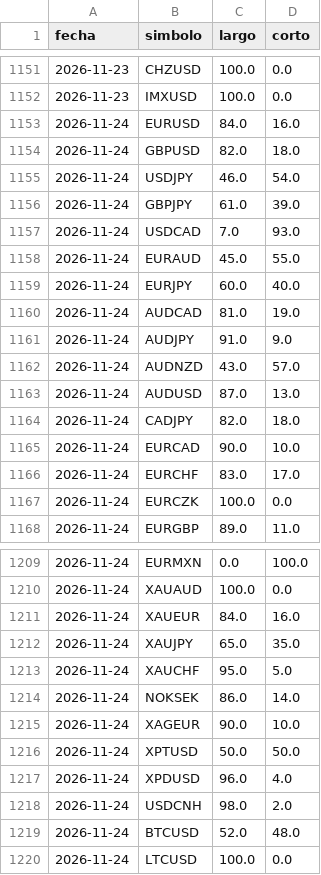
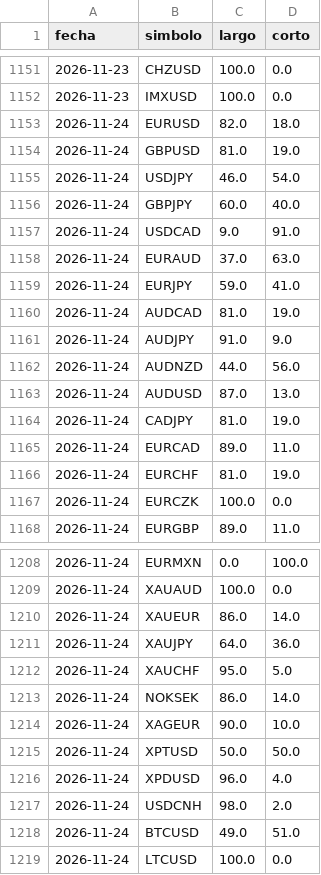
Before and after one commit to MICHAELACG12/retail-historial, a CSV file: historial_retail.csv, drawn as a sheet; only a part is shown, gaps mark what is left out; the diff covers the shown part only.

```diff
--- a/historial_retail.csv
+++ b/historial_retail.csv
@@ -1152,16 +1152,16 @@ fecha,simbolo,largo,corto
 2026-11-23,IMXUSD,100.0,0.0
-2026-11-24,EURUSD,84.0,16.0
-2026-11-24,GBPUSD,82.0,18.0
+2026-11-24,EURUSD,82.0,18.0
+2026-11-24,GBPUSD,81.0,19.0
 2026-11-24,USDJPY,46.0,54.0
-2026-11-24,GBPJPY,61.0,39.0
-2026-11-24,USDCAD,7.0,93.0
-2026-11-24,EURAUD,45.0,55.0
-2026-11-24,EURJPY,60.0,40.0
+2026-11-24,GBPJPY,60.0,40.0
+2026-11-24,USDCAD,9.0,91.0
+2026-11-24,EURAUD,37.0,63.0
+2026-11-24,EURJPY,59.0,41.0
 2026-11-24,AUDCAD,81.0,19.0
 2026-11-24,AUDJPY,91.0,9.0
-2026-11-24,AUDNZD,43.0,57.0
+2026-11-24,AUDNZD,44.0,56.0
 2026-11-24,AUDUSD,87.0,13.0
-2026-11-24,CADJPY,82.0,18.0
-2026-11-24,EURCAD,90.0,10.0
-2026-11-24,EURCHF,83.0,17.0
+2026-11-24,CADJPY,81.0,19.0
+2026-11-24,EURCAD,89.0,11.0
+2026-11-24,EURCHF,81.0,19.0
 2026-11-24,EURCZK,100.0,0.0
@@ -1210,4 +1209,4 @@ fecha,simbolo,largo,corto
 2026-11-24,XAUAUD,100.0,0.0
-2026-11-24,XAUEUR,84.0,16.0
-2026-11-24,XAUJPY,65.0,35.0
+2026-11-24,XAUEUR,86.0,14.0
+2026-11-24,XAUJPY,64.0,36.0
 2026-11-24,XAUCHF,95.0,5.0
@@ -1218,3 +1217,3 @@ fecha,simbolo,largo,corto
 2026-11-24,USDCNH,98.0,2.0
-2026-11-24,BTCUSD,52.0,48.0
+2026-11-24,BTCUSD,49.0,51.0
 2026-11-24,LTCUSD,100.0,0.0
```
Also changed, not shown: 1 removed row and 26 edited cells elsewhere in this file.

■ ■ ■ ■ ■ ■ ■

* **Directions for this task**
The records must come back exactly, with their pictures removed.

* **Exercise answer**
Before and after one commit to MICHAELACG12/retail-historial, a CSV file: historial_retail.csv, drawn as a sheet; only a part is shown, gaps mark what is left out; the diff covers the shown part only.

```diff
--- a/historial_retail.csv
+++ b/historial_retail.csv
@@ -1152,16 +1152,16 @@ fecha,simbolo,largo,corto
 2026-11-23,IMXUSD,100.0,0.0
-2026-11-24,EURUSD,84.0,16.0
-2026-11-24,GBPUSD,82.0,18.0
+2026-11-24,EURUSD,82.0,18.0
+2026-11-24,GBPUSD,81.0,19.0
 2026-11-24,USDJPY,46.0,54.0
-2026-11-24,GBPJPY,61.0,39.0
-2026-11-24,USDCAD,7.0,93.0
-2026-11-24,EURAUD,45.0,55.0
-2026-11-24,EURJPY,60.0,40.0
+2026-11-24,GBPJPY,60.0,40.0
+2026-11-24,USDCAD,9.0,91.0
+2026-11-24,EURAUD,37.0,63.0
+2026-11-24,EURJPY,59.0,41.0
 2026-11-24,AUDCAD,81.0,19.0
 2026-11-24,AUDJPY,91.0,9.0
-2026-11-24,AUDNZD,43.0,57.0
+2026-11-24,AUDNZD,44.0,56.0
 2026-11-24,AUDUSD,87.0,13.0
-2026-11-24,CADJPY,82.0,18.0
-2026-11-24,EURCAD,90.0,10.0
-2026-11-24,EURCHF,83.0,17.0
+2026-11-24,CADJPY,81.0,19.0
+2026-11-24,EURCAD,89.0,11.0
+2026-11-24,EURCHF,81.0,19.0
 2026-11-24,EURCZK,100.0,0.0
@@ -1210,4 +1209,4 @@ fecha,simbolo,largo,corto
 2026-11-24,XAUAUD,100.0,0.0
-2026-11-24,XAUEUR,84.0,16.0
-2026-11-24,XAUJPY,65.0,35.0
+2026-11-24,XAUEUR,86.0,14.0
+2026-11-24,XAUJPY,64.0,36.0
 2026-11-24,XAUCHF,95.0,5.0
@@ -1218,3 +1217,3 @@ fecha,simbolo,largo,corto
 2026-11-24,USDCNH,98.0,2.0
-2026-11-24,BTCUSD,52.0,48.0
+2026-11-24,BTCUSD,49.0,51.0
 2026-11-24,LTCUSD,100.0,0.0
```
Also changed, not shown: 1 removed row and 26 edited cells elsewhere in this file.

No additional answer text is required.